The Top 10 Best Songs About Coffee

What we do without the magic bean? (Image credit: Getty)

The poet Shelley once called it “the browned juicings of that naughty bean we call coffee” (well, in Blackadder The Third, anyway). The Oromo people of Northeast Africa believe the first coffee bush grew after God’s tears fell on the corpse of a dead sorcerer.

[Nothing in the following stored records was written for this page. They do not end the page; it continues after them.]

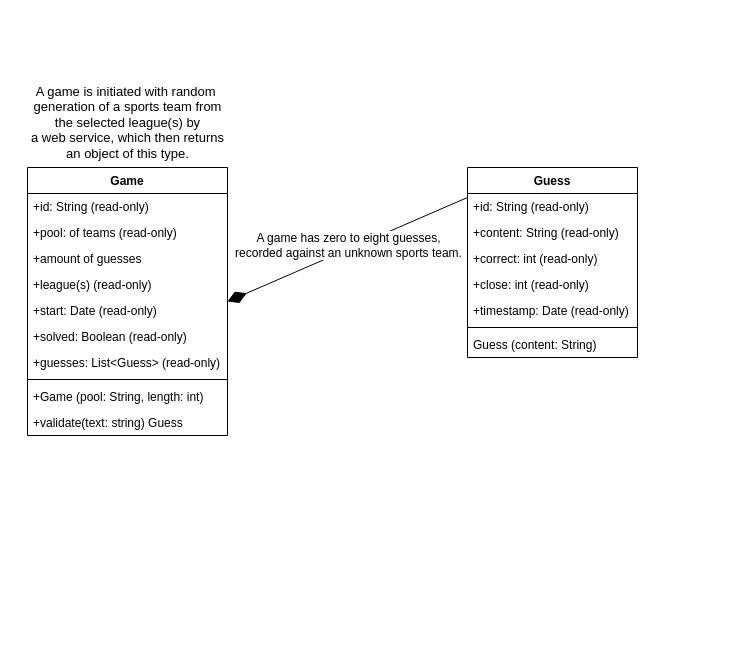
The draw.io diagram docs/work/uml.drawio in ddc-java-17/teamle-Tarlet1, before the edit. Source tidied: cells renumbered, new cells numbered last; positions are measured from the earlier drawing's top-left corner, leaving out a move shared by most shapes. Both pictures are drawn from the tidied source at 100%, with x=0, y=0 at pixel (17, 77).
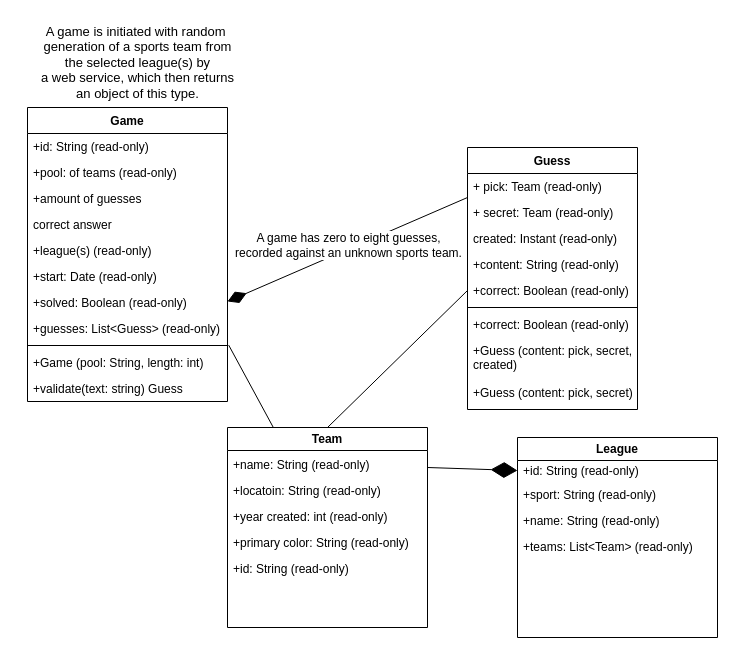
Above is the later version.

Commit message (it also covers changes not shown here):
Updated ERD and UML, small formatting changes.

Diff of the diagram source:
```diff
@@
     <mxCell id="2" value="Game" style="swimlane;fontStyle=1;align=center;verticalAlign=top;horizontal=1;startSize=26;whiteSpace=wrap;html=1;" parent="1" vertex="1">
-      <mxGeometry x="10" y="90" width="200" height="268" as="geometry" />
+      <mxGeometry x="10" y="30" width="200" height="294" as="geometry" />
     </mxCell>
@@
+    <mxCell id="24" value="correct answer" style="text;strokeColor=none;fillColor=none;align=left;verticalAlign=top;spacingLeft=4;spacingRight=4;overflow=hidden;whiteSpace=wrap;html=1;" parent="2" vertex="1">
+      <mxGeometry y="104" width="200" height="26" as="geometry" />
+    </mxCell>
     <mxCell id="6" value="+league(s) (read-only)" style="text;strokeColor=none;fillColor=none;align=left;verticalAlign=top;spacingLeft=4;spacingRight=4;overflow=hidden;whiteSpace=wrap;html=1;" parent="2" vertex="1">
-      <mxGeometry y="104" width="200" height="26" as="geometry" />
+      <mxGeometry y="130" width="200" height="26" as="geometry" />
     </mxCell>
     <mxCell id="7" value="+start: Date (read-only)" style="text;strokeColor=none;fillColor=none;align=left;verticalAlign=top;spacingLeft=4;spacingRight=4;overflow=hidden;whiteSpace=wrap;html=1;" parent="2" vertex="1">
-      <mxGeometry y="130" width="200" height="26" as="geometry" />
+      <mxGeometry y="156" width="200" height="26" as="geometry" />
     </mxCell>
     <mxCell id="8" value="+solved: Boolean (read-only)" style="text;strokeColor=none;fillColor=none;align=left;verticalAlign=top;spacingLeft=4;spacingRight=4;overflow=hidden;whiteSpace=wrap;html=1;" parent="2" vertex="1">
-      <mxGeometry y="156" width="200" height="26" as="geometry" />
+      <mxGeometry y="182" width="200" height="26" as="geometry" />
     </mxCell>
     <mxCell id="9" value="+guesses: List&amp;lt;Guess&amp;gt; (read-only)" style="text;strokeColor=none;fillColor=none;align=left;verticalAlign=top;spacingLeft=4;spacingRight=4;overflow=hidden;whiteSpace=wrap;html=1;" parent="2" vertex="1">
-      <mxGeometry y="182" width="200" height="26" as="geometry" />
+      <mxGeometry y="208" width="200" height="26" as="geometry" />
     </mxCell>
     <mxCell id="10" style="line;strokeWidth=1;fillColor=none;align=left;verticalAlign=middle;spacingTop=-1;spacingLeft=3;spacingRight=3;labelPosition=right;strokeColor=inherit;" parent="2" vertex="1">
-      <mxGeometry y="208" width="200" height="8" as="geometry" />
+      <mxGeometry y="234" width="200" height="8" as="geometry" />
     </mxCell>
     <mxCell id="11" value="+Game (pool: String, length: int)" style="text;strokeColor=none;fillColor=none;align=left;verticalAlign=top;spacingLeft=4;spacingRight=4;overflow=hidden;points=[[0,0.5],[1,0.5]];portConstraint=eastwest;whiteSpace=wrap;html=1;" parent="2" vertex="1">
-      <mxGeometry y="216" width="200" height="26" as="geometry" />
+      <mxGeometry y="242" width="200" height="26" as="geometry" />
     </mxCell>
     <mxCell id="12" value="+validate(text: string) Guess" style="text;strokeColor=none;fillColor=none;align=left;verticalAlign=top;spacingLeft=4;spacingRight=4;overflow=hidden;whiteSpace=wrap;html=1;" parent="2" vertex="1">
-      <mxGeometry y="242" width="200" height="26" as="geometry" />
+      <mxGeometry y="268" width="200" height="26" as="geometry" />
     </mxCell>
     <mxCell id="13" value="Guess" style="swimlane;fontStyle=1;align=center;verticalAlign=top;horizontal=1;startSize=26;whiteSpace=wrap;html=1;" parent="1" vertex="1">
-      <mxGeometry x="450" y="90" width="170" height="190" as="geometry" />
+      <mxGeometry x="450" y="70" width="170" height="262" as="geometry" />
     </mxCell>
-    <mxCell id="14" value="+id: String (read-only)" style="text;strokeColor=none;fillColor=none;align=left;verticalAlign=top;spacingLeft=4;spacingRight=4;overflow=hidden;whiteSpace=wrap;html=1;" parent="13" vertex="1">
+    <mxCell id="14" value="+ pick: Team (read-only)" style="text;strokeColor=none;fillColor=none;align=left;verticalAlign=top;spacingLeft=4;spacingRight=4;overflow=hidden;whiteSpace=wrap;html=1;" parent="13" vertex="1">
       <mxGeometry y="26" width="170" height="26" as="geometry" />
     </mxCell>
+    <mxCell id="25" value="+ secret: Team (read-only)" style="text;strokeColor=none;fillColor=none;align=left;verticalAlign=top;spacingLeft=4;spacingRight=4;overflow=hidden;whiteSpace=wrap;html=1;" parent="13" vertex="1">
+      <mxGeometry y="52" width="170" height="26" as="geometry" />
+    </mxCell>
+    <mxCell id="26" value="created: Instant (read-only)" style="text;strokeColor=none;fillColor=none;align=left;verticalAlign=top;spacingLeft=4;spacingRight=4;overflow=hidden;whiteSpace=wrap;html=1;" parent="13" vertex="1">
+      <mxGeometry y="78" width="170" height="26" as="geometry" />
+    </mxCell>
     <mxCell id="15" value="+content: String (read-only)" style="text;strokeColor=none;fillColor=none;align=left;verticalAlign=top;spacingLeft=4;spacingRight=4;overflow=hidden;whiteSpace=wrap;html=1;" parent="13" vertex="1">
-      <mxGeometry y="52" width="170" height="26" as="geometry" />
+      <mxGeometry y="104" width="170" height="26" as="geometry" />
     </mxCell>
-    <mxCell id="16" value="+correct: int (read-only)" style="text;strokeColor=none;fillColor=none;align=left;verticalAlign=top;spacingLeft=4;spacingRight=4;overflow=hidden;whiteSpace=wrap;html=1;" parent="13" vertex="1">
-      <mxGeometry y="78" width="170" height="26" as="geometry" />
-    </mxCell>
-    <mxCell id="17" value="+close: int (read-only)" style="text;strokeColor=none;fillColor=none;align=left;verticalAlign=top;spacingLeft=4;spacingRight=4;overflow=hidden;whiteSpace=wrap;html=1;" parent="13" vertex="1">
-      <mxGeometry y="104" width="170" height="26" as="geometry" />
-    </mxCell>
-    <mxCell id="18" value="+timestamp: Date (read-only)" style="text;strokeColor=none;fillColor=none;align=left;verticalAlign=top;spacingLeft=4;spacingRight=4;overflow=hidden;points=[[0,0.5],[1,0.5]];portConstraint=eastwest;whiteSpace=wrap;html=1;" parent="13" vertex="1">
+    <mxCell id="18" value="+correct: Boolean (read-only)" style="text;strokeColor=none;fillColor=none;align=left;verticalAlign=top;spacingLeft=4;spacingRight=4;overflow=hidden;points=[[0,0.5],[1,0.5]];portConstraint=eastwest;whiteSpace=wrap;html=1;" parent="13" vertex="1">
       <mxGeometry y="130" width="170" height="26" as="geometry" />
     </mxCell>
@@
-    <mxCell id="20" value="Guess (content: String)" style="text;align=left;verticalAlign=top;spacingLeft=4;spacingRight=4;overflow=hidden;whiteSpace=wrap;html=1;" parent="13" vertex="1">
+    <mxCell id="20" value="+correct: Boolean (read-only)" style="text;align=left;verticalAlign=top;spacingLeft=4;spacingRight=4;overflow=hidden;whiteSpace=wrap;html=1;" parent="13" vertex="1">
       <mxGeometry y="164" width="170" height="26" as="geometry" />
     </mxCell>
+    <mxCell id="27" value="+Guess (content: pick, secret, created)" style="text;align=left;verticalAlign=top;spacingLeft=4;spacingRight=4;overflow=hidden;whiteSpace=wrap;html=1;" parent="13" vertex="1">
+      <mxGeometry y="190" width="170" height="42" as="geometry" />
+    </mxCell>
+    <mxCell id="28" value="+Guess (content: pick, secret)" style="text;align=left;verticalAlign=top;spacingLeft=4;spacingRight=4;overflow=hidden;whiteSpace=wrap;html=1;" parent="13" vertex="1">
+      <mxGeometry y="232" width="170" height="30" as="geometry" />
+    </mxCell>
@@
     <mxCell id="23" value="A game is initiated with random&amp;nbsp;&lt;br style=&quot;font-size: 13px;&quot;&gt;generation of a sports team from &lt;br&gt;the selected league(s) by&lt;br style=&quot;font-size: 13px;&quot;&gt;a web service, which then returns&lt;br style=&quot;font-size: 13px;&quot;&gt;an object of this type." style="text;html=1;align=center;verticalAlign=middle;strokeColor=none;fillColor=none;fontSize=13;" parent="1" vertex="1">
-      <mxGeometry width="220" height="90" as="geometry" />
+      <mxGeometry x="10" y="-60" width="220" height="90" as="geometry" />
     </mxCell>
+    <mxCell id="29" value="Team" style="swimlane;whiteSpace=wrap;html=1;" parent="1" vertex="1">
+      <mxGeometry x="210" y="350" width="200" height="200" as="geometry" />
+    </mxCell>
+    <mxCell id="30" value="+name: String (read-only)" style="text;strokeColor=none;fillColor=none;align=left;verticalAlign=top;spacingLeft=4;spacingRight=4;overflow=hidden;whiteSpace=wrap;html=1;" parent="29" vertex="1">
+      <mxGeometry y="24" width="200" height="26" as="geometry" />
+    </mxCell>
+    <mxCell id="31" value="+locatoin: String (read-only)" style="text;strokeColor=none;fillColor=none;align=left;verticalAlign=top;spacingLeft=4;spacingRight=4;overflow=hidden;whiteSpace=wrap;html=1;" parent="29" vertex="1">
+      <mxGeometry y="50" width="200" height="26" as="geometry" />
+    </mxCell>
+    <mxCell id="32" value="+year created: int (read-only)" style="text;strokeColor=none;fillColor=none;align=left;verticalAlign=top;spacingLeft=4;spacingRight=4;overflow=hidden;whiteSpace=wrap;html=1;" parent="29" vertex="1">
+      <mxGeometry y="76" width="200" height="26" as="geometry" />
+    </mxCell>
+    <mxCell id="33" value="+primary color: String (read-only)" style="text;strokeColor=none;fillColor=none;align=left;verticalAlign=top;spacingLeft=4;spacingRight=4;overflow=hidden;whiteSpace=wrap;html=1;" parent="29" vertex="1">
+      <mxGeometry y="102" width="200" height="26" as="geometry" />
+    </mxCell>
+    <mxCell id="34" value="+id: String (read-only)" style="text;strokeColor=none;fillColor=none;align=left;verticalAlign=top;spacingLeft=4;spacingRight=4;overflow=hidden;whiteSpace=wrap;html=1;" parent="29" vertex="1">
+      <mxGeometry y="128" width="200" height="26" as="geometry" />
+    </mxCell>
+    <mxCell id="35" value="League" style="swimlane;whiteSpace=wrap;html=1;" parent="1" vertex="1">
+      <mxGeometry x="500" y="360" width="200" height="200" as="geometry" />
+    </mxCell>
+    <mxCell id="36" value="+id: String (read-only)" style="text;strokeColor=none;fillColor=none;align=left;verticalAlign=top;spacingLeft=4;spacingRight=4;overflow=hidden;points=[[0,0.5],[1,0.5]];portConstraint=eastwest;whiteSpace=wrap;html=1;" parent="35" vertex="1">
+      <mxGeometry y="20" width="200" height="26" as="geometry" />
+    </mxCell>
+    <mxCell id="37" value="+sport: String (read-only)" style="text;strokeColor=none;fillColor=none;align=left;verticalAlign=top;spacingLeft=4;spacingRight=4;overflow=hidden;whiteSpace=wrap;html=1;" parent="35" vertex="1">
+      <mxGeometry y="44" width="200" height="26" as="geometry" />
+    </mxCell>
+    <mxCell id="38" value="+name: String (read-only)" style="text;strokeColor=none;fillColor=none;align=left;verticalAlign=top;spacingLeft=4;spacingRight=4;overflow=hidden;whiteSpace=wrap;html=1;" parent="35" vertex="1">
+      <mxGeometry y="70" width="200" height="26" as="geometry" />
+    </mxCell>
+    <mxCell id="39" value="+teams: List&amp;lt;Team&amp;gt; (read-only)&amp;nbsp;" style="text;strokeColor=none;fillColor=none;align=left;verticalAlign=top;spacingLeft=4;spacingRight=4;overflow=hidden;whiteSpace=wrap;html=1;" parent="35" vertex="1">
+      <mxGeometry y="96" width="200" height="26" as="geometry" />
+    </mxCell>
+    <mxCell id="40" style="endArrow=none;html=1;rounded=0;entryX=1.006;entryY=-0.169;entryDx=0;entryDy=0;entryPerimeter=0;" parent="1" edge="1" source="29" target="11">
+      <mxGeometry relative="1" as="geometry" />
+    </mxCell>
+    <mxCell id="41" style="endArrow=none;html=1;rounded=0;entryX=0;entryY=0.5;entryDx=0;entryDy=0;exitX=0.5;exitY=0;exitDx=0;exitDy=0;" parent="1" edge="1" source="29" target="18">
+      <mxGeometry relative="1" as="geometry" />
+    </mxCell>
+    <mxCell id="42" style="endArrow=diamondThin;endFill=1;endSize=24;html=1;rounded=0;entryX=0;entryY=0.5;entryDx=0;entryDy=0;" parent="1" edge="1" target="36">
+      <mxGeometry relative="1" as="geometry">
+        <mxPoint x="410" y="390" as="sourcePoint" />
+      </mxGeometry>
+    </mxCell>
```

It’s been an inspiration on musicians since at least the early 18th century, when Bach wrote his Coffee Cantata, a mini-opera featuring the line ‘If I couldn’t, three times a day, be allowed to drink my little cup of coffee, in my anguish I will turn into a shrivelled-up roast goat’. Here are 10 more hits of coffee inspiration to get you up in the morning.

10. ANTHRAX – Cupajoe

A brief blast of jittery fun from the New Yorkers’ 1998 curios Volume 8: The Threat Is Real, with desperate-for-caffeine vocals by Scott Ian. Drummer/songwriter Charlie Benante is so coffee-obsessed he launched his own Benante’s Blend last year, available in Be All End All and Forever Metal blends, plus coffee-scented air fresheners.

9. JIMMY EAT WORLD – Coffee And Cigarettes

There’s a wistful melancholy to the simple but memorable melodies in this song about a guy moving out west, looking back on the life he’s leaving behind: ‘Of all the things I think I’ll miss, there’s staying up with you, coffee and cigarettes.’ Surely they still have coffee out west?

8. GNARWOLVES – Coffee

‘I’ll sleep when I’m old, coffee and cold,’ sings frontman Thom on this two-and-a-half minute burst of “gruff pop-punk” from the self-proclaimed “Cornish boys in Brighton”. It’s not entirely clear what the second bit means, but they’ve taken the first bit seriously, gigging and recording relentlessly since their formation in 2011.

7. MACABRE – How ‘Bout Some Coffee

Since 1984, Illinois ‘murder metal’ trio Macabre have documented harrowing true crime incidents with zany bad-taste humour and celebratory zeal. From their narrative concept album about serial killer Jeffrey Dahmer, this is their deranged death metal take on the theme, concerning a man who escaped Dahmer after drinking drugged coffee.

6. RIVAL SONS – Black Coffee

An excellent 2015 cover of Humble Pie’s excellent 1973 cover of an excellent 1972 original by Ike and Tina Turner. The song’s ‘coffee as ethnicity’ metaphor and black pride sentiment had to be re-angled for white musicians; a fairly cringeworthy task, but a killer tune’s a killer tune.


A focused burst of fat-free funk rock in which Anthony Kiedis implores, ‘Meet me at the coffee shop/We can dance like Iggy Pop’. Which might be all well and good in LA in 1995, but you try flailing around topless in your local Costa, see how far you get.

4. LAGWAGON – Mr Coffee

This SoCal quintet picked up the punk rock coffee-head gauntlet from Descendents in 1992, albeit with a misleadingly placid intro, a load more heavy metal influences and a cheeky tip of the hat to Mighty Mouse: ‘Here I come to save the day, on legal speed (the American way).’

3. GOATSNAKE – Coffee And Whiskey

Stream-of-consciousness blues jams are rarely described as ‘catchy’, but you’ll have the words ‘coffee, whiskey, till the cows come home’ stuck in your head all week after hearing this. Drummer Greg Rogers revealed the song’s mysterious creative process to “I don’t recall us putting that much thought to it.”

2. DESCENDENTS – Coffee Mug

Half a minute of caffeinated fury, the Coffee Mug sound was born out of the band’s unique ‘Bonus Cup’ songwriting method: “We took one third of a cup of instant coffee grounds, added some hot water, threw in about five spoonfuls of sugar, and proceeded to play 10 second songs,” explained drummer Bill Stevenson.

1. BLACK FLAG – Black Coffee

One of the most intense songs on one of the most intense albums by one of the most intense punk bands, many think this song is actually about heroin. However, Flag bassist Kira Roessler attests that “amphetamines didn’t fuel any of the 48-hour studio lock-ins, nor any of the all-night drives. Just plenty of black coffee.”

Chris Chantler

Chris has been writing about heavy metal since 2000, specialising in true/cult/epic/power/trad/NWOBHM and doom metal at now-defunct extreme music magazine Terrorizer. Since joining the Metal Hammer famileh in 2010 he developed a parallel career in kids' TV, winning a Writer's Guild of Great Britain Award for BBC1 series Little Howard's Big Question as well as writing episodes of Danger Mouse, Horrible Histories, Dennis & Gnasher Unleashed and The Furchester Hotel. His hobbies include drumming (slowly), exploring ancient woodland and watching ancient sitcoms.